All I wanted was to be seen as a boy by my friends, teachers, and peers. However, not every teacher was as careful about using my correct name and pronouns as I would have hoped. I felt as though I was almost normal, but I was afraid to raise my hand for fear of being misgendered. I was also encouraged to use the staff bathrooms at school instead of the regular boys’ ones. While some people may feel more comfortable using a single stall, non-gendered bathroom, I felt as though I was being singled out because I had to go get a key from the nurse every time I wanted to use the bathroom. (I never did it, I just went to the boys’ bathroom.) My official gender has also not yet been changed on my student records.
I do not blame the individuals of my school administration for my specific negative experiences. In fact, I have had a pretty painless time in high school thus far. I just wish that schools had more awareness of the ways that they can better support transgender students, so I created a list of 7 ways schools can do just that.
1. Hire transgender, nonbinary, and other LGBT+ staff members.
Students of any identity deserve role models who share their experiences.
2. Mandatory inclusion training workshops for all staff members.
Even in the most progressive of school environments, teachers need to be educated about boundaries and ways to create inclusive classroom environments. These boundaries may include not outing students without their consent and refraining from asking inappropriate questions about a student’s experience or body.
3. Have all students make name markers that include pronouns at the beginning of each school year.
This allows every student to clarify what name and pronoun they wish to be called without having to ask the teacher separately. It also takes the pressure off students who feel they need to specify their pronouns.
4. Make all the school bathrooms gender-neutral.
This can be as simple as allowing students to use the bathroom in which they feel most comfortable or can include removing gendered signs from outside the bathrooms. Make sure trans students are aware of this policy and that they have the administration’s support in using the bathroom of their choice.
5. Enforce the use of a student’s chosen name and pronouns.
Make it really hard for a teacher to get away with misgendering a student.
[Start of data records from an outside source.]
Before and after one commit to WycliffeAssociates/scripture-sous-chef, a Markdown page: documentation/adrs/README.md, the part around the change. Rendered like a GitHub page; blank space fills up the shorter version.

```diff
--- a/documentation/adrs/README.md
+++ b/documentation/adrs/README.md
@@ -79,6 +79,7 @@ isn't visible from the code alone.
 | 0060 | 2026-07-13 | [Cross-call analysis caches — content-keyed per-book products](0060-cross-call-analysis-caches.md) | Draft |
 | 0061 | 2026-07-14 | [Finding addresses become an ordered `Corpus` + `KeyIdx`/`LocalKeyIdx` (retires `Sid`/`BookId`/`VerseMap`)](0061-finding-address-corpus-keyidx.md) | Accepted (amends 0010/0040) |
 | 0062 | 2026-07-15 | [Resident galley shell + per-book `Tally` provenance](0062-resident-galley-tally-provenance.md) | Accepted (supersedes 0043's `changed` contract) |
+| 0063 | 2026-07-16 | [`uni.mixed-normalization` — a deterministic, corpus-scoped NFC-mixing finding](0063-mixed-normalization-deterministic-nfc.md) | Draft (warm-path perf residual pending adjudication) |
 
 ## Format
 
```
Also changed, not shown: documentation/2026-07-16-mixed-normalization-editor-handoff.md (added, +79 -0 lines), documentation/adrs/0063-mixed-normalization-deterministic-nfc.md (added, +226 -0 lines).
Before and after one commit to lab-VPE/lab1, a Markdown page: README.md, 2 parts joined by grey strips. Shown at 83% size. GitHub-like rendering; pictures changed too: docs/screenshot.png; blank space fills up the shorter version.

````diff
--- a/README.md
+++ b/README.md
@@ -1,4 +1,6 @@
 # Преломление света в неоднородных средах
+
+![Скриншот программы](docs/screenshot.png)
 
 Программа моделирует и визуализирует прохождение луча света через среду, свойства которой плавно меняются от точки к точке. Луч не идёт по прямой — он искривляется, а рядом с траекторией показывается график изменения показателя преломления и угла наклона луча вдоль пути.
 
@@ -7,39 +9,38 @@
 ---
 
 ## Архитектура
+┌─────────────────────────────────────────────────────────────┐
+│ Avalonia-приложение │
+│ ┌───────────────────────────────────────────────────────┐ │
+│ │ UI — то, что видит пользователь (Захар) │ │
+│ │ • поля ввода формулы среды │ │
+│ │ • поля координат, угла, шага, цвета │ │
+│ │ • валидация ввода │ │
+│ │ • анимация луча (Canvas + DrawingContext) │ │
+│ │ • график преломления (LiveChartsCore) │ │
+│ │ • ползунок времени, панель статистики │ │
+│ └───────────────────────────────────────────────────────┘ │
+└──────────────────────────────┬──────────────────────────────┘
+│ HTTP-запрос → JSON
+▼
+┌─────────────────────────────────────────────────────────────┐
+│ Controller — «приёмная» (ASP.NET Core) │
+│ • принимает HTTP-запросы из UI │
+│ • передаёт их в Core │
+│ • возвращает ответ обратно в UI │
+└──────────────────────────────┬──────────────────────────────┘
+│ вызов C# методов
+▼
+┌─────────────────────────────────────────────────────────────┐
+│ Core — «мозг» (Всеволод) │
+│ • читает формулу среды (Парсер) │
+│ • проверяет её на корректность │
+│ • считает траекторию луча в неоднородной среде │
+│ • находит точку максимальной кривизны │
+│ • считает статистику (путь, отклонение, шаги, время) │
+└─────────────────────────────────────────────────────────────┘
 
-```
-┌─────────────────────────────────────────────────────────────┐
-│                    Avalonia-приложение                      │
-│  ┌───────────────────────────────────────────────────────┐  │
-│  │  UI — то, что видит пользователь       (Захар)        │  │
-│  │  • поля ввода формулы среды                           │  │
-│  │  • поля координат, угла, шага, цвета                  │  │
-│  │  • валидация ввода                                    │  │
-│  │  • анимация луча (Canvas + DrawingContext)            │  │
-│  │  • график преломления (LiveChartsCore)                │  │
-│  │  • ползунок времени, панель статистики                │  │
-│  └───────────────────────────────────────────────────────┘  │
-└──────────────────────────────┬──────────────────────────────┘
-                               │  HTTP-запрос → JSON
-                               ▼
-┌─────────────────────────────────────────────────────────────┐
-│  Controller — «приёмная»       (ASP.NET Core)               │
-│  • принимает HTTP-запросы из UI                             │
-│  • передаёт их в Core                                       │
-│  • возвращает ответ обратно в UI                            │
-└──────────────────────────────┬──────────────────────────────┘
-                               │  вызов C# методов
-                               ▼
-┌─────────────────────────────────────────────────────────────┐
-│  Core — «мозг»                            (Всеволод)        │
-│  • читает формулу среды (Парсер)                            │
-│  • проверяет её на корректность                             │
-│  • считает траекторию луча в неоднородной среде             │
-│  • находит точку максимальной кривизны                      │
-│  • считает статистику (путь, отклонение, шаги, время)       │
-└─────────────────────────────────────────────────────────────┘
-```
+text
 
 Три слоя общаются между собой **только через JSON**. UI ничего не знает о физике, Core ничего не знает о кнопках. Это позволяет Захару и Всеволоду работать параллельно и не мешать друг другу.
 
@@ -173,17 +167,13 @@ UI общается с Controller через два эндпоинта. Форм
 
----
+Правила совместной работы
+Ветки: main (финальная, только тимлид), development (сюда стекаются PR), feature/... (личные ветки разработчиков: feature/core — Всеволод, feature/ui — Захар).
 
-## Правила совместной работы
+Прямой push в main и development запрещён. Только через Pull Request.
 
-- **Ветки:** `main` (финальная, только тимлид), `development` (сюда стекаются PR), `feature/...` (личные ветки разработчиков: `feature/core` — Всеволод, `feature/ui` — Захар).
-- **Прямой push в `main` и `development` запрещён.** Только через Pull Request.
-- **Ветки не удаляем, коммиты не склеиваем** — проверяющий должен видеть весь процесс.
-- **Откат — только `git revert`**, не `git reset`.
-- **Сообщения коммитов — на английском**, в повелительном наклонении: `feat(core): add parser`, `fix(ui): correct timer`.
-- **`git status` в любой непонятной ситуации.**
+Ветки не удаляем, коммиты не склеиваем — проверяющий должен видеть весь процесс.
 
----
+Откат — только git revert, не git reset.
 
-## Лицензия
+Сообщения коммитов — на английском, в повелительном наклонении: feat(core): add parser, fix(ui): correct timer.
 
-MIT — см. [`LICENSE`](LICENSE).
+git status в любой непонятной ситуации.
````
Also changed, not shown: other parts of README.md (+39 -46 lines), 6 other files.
Slip-ups happen, and trans students are aware of this, but staff should know that there are consequences for any purposeful disregard of a student’s gender identity.
6. Enforce a zero-tolerance for bullying policy.
This one may come up less than the others, but if any student comes forward and expresses that they are experiencing bullying on the basis of gender identity, don’t ignore it. More than 80% of transgender students experience bullying and nearly 30% of transgender individuals will attempt suicide before the age of 25.
7. Make it clear to transgender students that their rights are supported by the school’s policies.
A student is more likely to come forward about a negative experience if they feel that the administration will actually do something about it. Furthermore, understanding that there are tangible consequences for transphobic actions serves as a powerful deterrent.
As many places are, schools can be a scary place to be trans. It is the job of the school administration to do everything they can to make schools safe for transgender students, who are already at high risk for bullying, mental illness, and homelessness. In a building full of judgemental peers, teachers and administrators should be a source of support that students can turn to if they face challenges regarding their gender identity.